There are seagulls about, but otherwise it looks like a beautiful but lifeless habitat. Yet look for clues on the surface at low tide and you may find some interesting fellows hiding in wet sand, where they are protected from drying out.
On some beaches you find large worm casts, each about six to ten centimetres from a small circular depression in the sand. The worm cast marks the rear end of a lugworm in its U-shaped burrow, and the depression marks where the head is eating sand.
Collect some sand from this area, digging to about 30 cm depth; now collect another sand sample from an area without lugworms. Put each sand sample into a tall plastic water bottle and add seawater; shake each bottle, then allow the sand to settle.
You should see layers of sediments arranged according to particle size; the largest sand particles are on the bottom, and light organic matter is at the top. Compare the layers in your 2 bottles. Which bottle contains the most organic matter? Suggest why lugworms are common in one part of the beach, but not in another.
Molluscs such as cockles, tellin and razor shells hide in wet sand; dig in the sand to look for them, or collect their empty shells.
Higher up the beach on the strand line, there is dead seaweed, driftwood and litter.

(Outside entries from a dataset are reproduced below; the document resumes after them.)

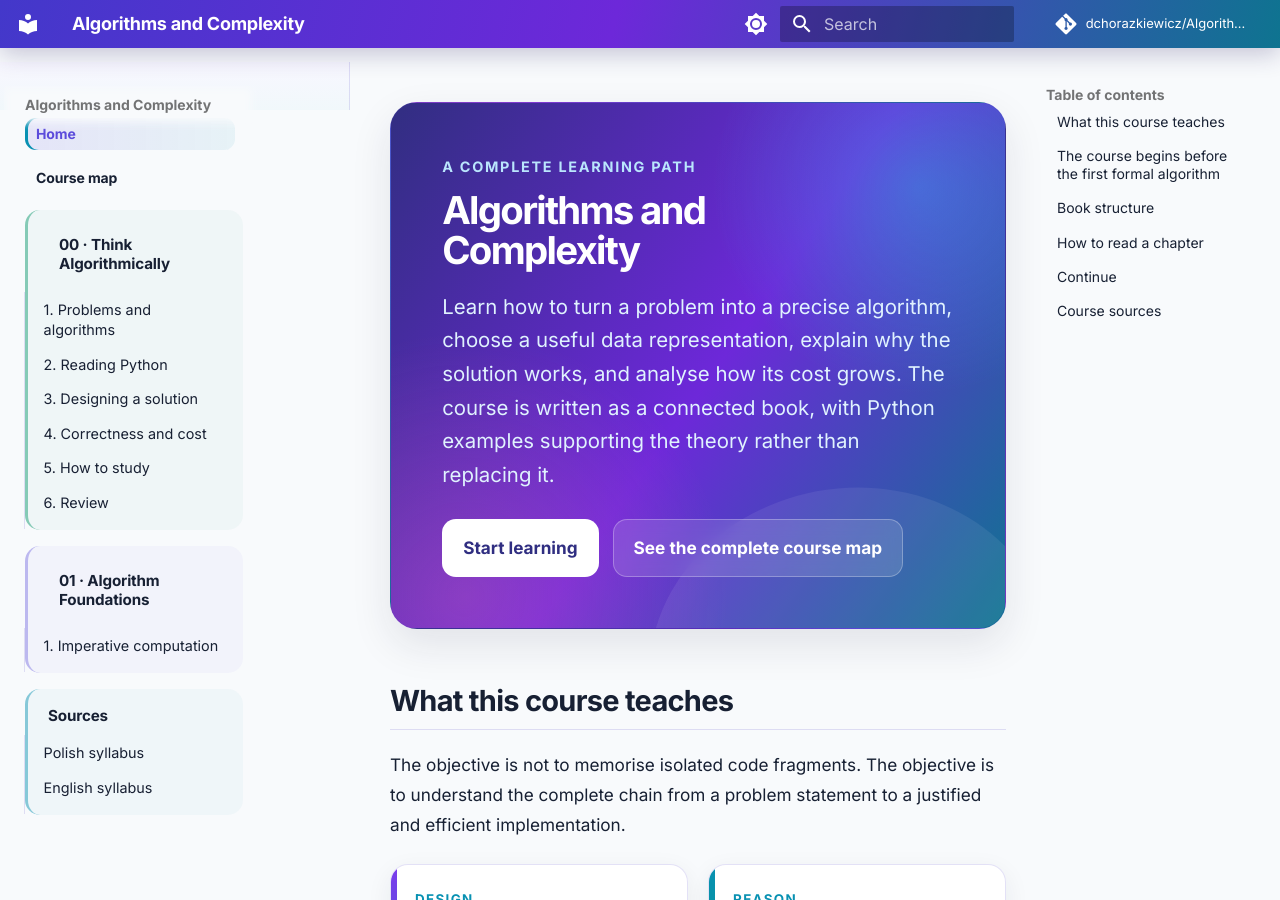
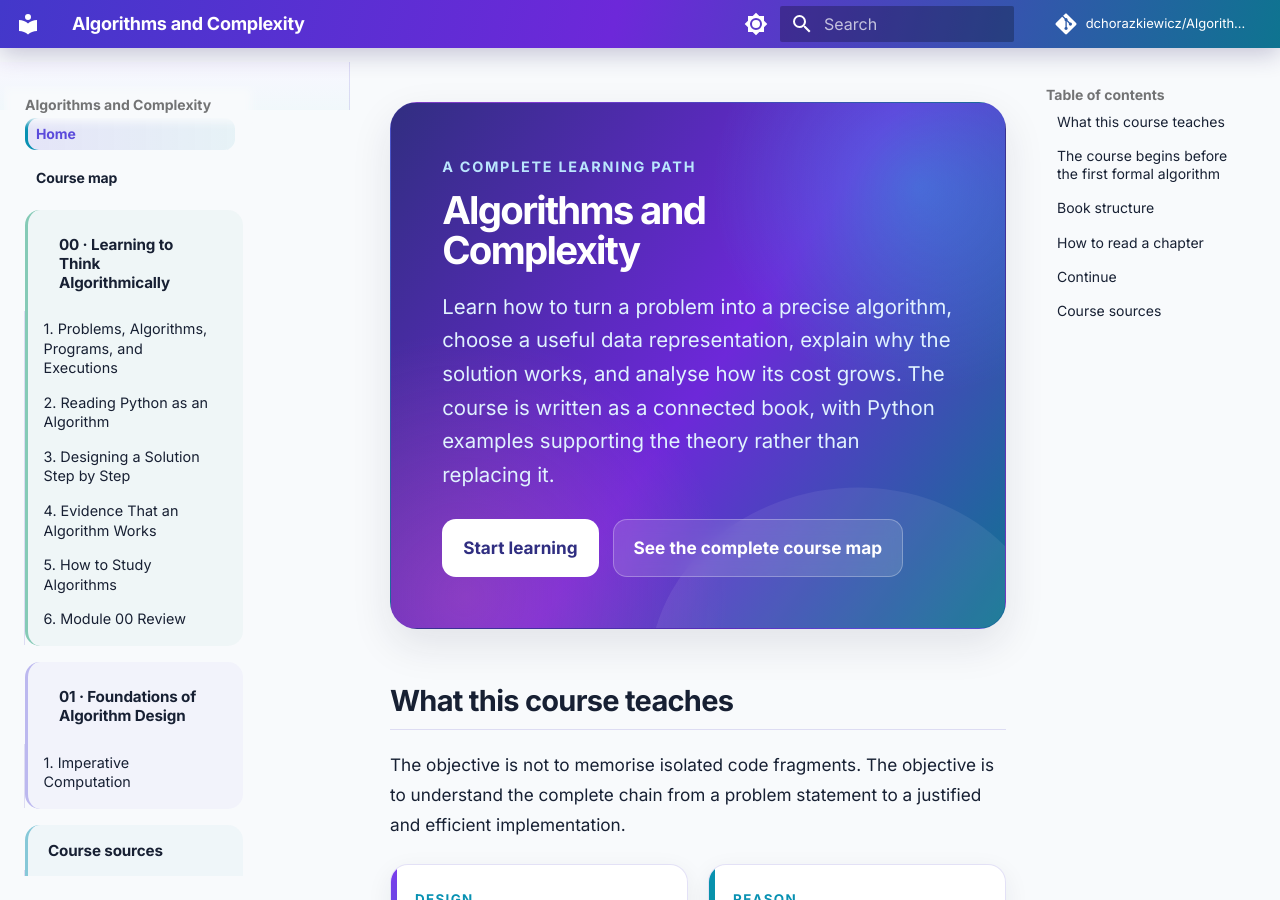
Before and after one commit to dchorazkiewicz/Algorithms_and_Complexity, an MkDocs documentation site: the page built from docs/index.md, in a window 1280 px wide and 900 px high. Built offline with MkDocs 1.6.1 and Material for MkDocs 9.7.7, drawn with Linux system fonts in a browser that asks for light colours; comment, search, counter and statistics services are not loaded.

Commit message:
Expose full chapter titles and trigger MkDocs redeploy

```diff
--- a/mkdocs.yml
+++ b/mkdocs.yml
@@ -74,18 +74,18 @@
 nav:
   - Home: index.md
   - Course map: course/index.md
-  - 00 · Think Algorithmically:
-      - course/00-learning-to-think-algorithmically/index.md
-      - 1. Problems and algorithms: course/00-learning-to-think-algorithmically/01-problems-algorithms-programs.md
-      - 2. Reading Python: course/00-learning-to-think-algorithmically/02-reading-python-as-an-algorithm.md
-      - 3. Designing a solution: course/00-learning-to-think-algorithmically/03-designing-a-solution.md
-      - 4. Correctness and cost: course/00-learning-to-think-algorithmically/04-evidence-correctness-and-cost.md
-      - 5. How to study: course/00-learning-to-think-algorithmically/05-how-to-study-algorithms.md
-      - 6. Review: course/00-learning-to-think-algorithmically/review.md
-  - 01 · Algorithm Foundations:
-      - course/01-foundations-of-algorithm-design/index.md
-      - 1. Imperative computation: course/01-foundations-of-algorithm-design/imperative-computation.md
-  - Sources:
+  - 00 · Learning to Think Algorithmically:
+      - Module introduction: course/00-learning-to-think-algorithmically/index.md
+      - 1. Problems, Algorithms, Programs, and Executions: course/00-learning-to-think-algorithmically/01-problems-algorithms-programs.md
+      - 2. Reading Python as an Algorithm: course/00-learning-to-think-algorithmically/02-reading-python-as-an-algorithm.md
+      - 3. Designing a Solution Step by Step: course/00-learning-to-think-algorithmically/03-designing-a-solution.md
+      - 4. Evidence That an Algorithm Works: course/00-learning-to-think-algorithmically/04-evidence-correctness-and-cost.md
+      - 5. How to Study Algorithms: course/00-learning-to-think-algorithmically/05-how-to-study-algorithms.md
+      - 6. Module 00 Review: course/00-learning-to-think-algorithmically/review.md
+  - 01 · Foundations of Algorithm Design:
+      - Module introduction: course/01-foundations-of-algorithm-design/index.md
+      - 1. Imperative Computation: course/01-foundations-of-algorithm-design/imperative-computation.md
+  - Course sources:
       - Polish syllabus: source/syllabus-pl.md
       - English syllabus: source/syllabus-en.md
 
```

Disturb the seaweed and sand and you may see jumping sandhoppers - small shrimp-like crustaceans that eat rotting seaweed.
Animals in the sand are part of the food web of a sandy shore. Birds, turnstones, rock pipits and sandpipers hunt for sandhoppers on the strand line.
Look for clues that indicate which predators ate the inhabitants of your seashells.
Small round holes in tellin shells were bored by necklace shells - predatory snails that scrape out and eat tellin alive. Cockleshells with large jagged-edged holes were smashed by the stout beaks of oystercatchers. So a sandy beach is not always a lifeless habitat; on the contrary there may be a varied community of animals there, providing food for fish, sea birds, and humans.
Lugworms digest rotting organic matter from dead animals and seaweed, which is mixed with sand and mud. They cannot feed in ‘clean’ sand.
This article was originally published Summer 2005 as part of the Coast postcards pack